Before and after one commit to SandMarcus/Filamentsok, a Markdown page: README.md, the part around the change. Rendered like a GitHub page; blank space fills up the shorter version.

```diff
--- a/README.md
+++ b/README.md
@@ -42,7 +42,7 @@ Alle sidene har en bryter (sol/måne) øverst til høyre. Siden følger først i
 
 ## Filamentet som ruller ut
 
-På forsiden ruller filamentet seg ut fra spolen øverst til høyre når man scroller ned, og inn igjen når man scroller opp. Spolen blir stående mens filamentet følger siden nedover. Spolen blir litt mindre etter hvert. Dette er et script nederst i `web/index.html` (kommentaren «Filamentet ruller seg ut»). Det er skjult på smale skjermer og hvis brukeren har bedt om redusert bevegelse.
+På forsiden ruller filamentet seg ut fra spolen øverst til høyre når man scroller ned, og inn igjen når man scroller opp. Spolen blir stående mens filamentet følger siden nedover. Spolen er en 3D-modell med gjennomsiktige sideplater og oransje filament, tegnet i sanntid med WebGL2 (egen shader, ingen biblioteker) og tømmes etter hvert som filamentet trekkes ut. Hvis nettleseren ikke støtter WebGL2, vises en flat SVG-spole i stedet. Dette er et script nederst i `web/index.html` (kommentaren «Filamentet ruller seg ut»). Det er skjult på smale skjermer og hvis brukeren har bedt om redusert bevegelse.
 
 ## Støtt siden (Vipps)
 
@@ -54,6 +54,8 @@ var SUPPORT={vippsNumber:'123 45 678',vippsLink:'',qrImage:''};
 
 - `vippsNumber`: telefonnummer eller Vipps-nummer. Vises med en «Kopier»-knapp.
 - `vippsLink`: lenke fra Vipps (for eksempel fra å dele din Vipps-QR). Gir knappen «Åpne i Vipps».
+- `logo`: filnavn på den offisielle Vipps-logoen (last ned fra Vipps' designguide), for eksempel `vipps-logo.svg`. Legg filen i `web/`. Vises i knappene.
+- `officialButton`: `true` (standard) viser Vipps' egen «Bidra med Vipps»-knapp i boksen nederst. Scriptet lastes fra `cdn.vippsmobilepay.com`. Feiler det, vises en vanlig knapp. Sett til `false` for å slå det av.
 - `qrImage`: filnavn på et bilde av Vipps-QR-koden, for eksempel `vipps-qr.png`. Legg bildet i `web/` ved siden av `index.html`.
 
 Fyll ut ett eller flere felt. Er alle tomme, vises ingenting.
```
======
» **THE PROBLEM**:
Search the records for the word "README". Copy every line that has it.

» **REPLY TO THE EXERCISE**:
Before and after one commit to SandMarcus/Filamentsok, a Markdown page: README.md, the part around the change. Rendered like a GitHub page; blank space fills up the shorter version.
--- a/README.md
+++ b/README.md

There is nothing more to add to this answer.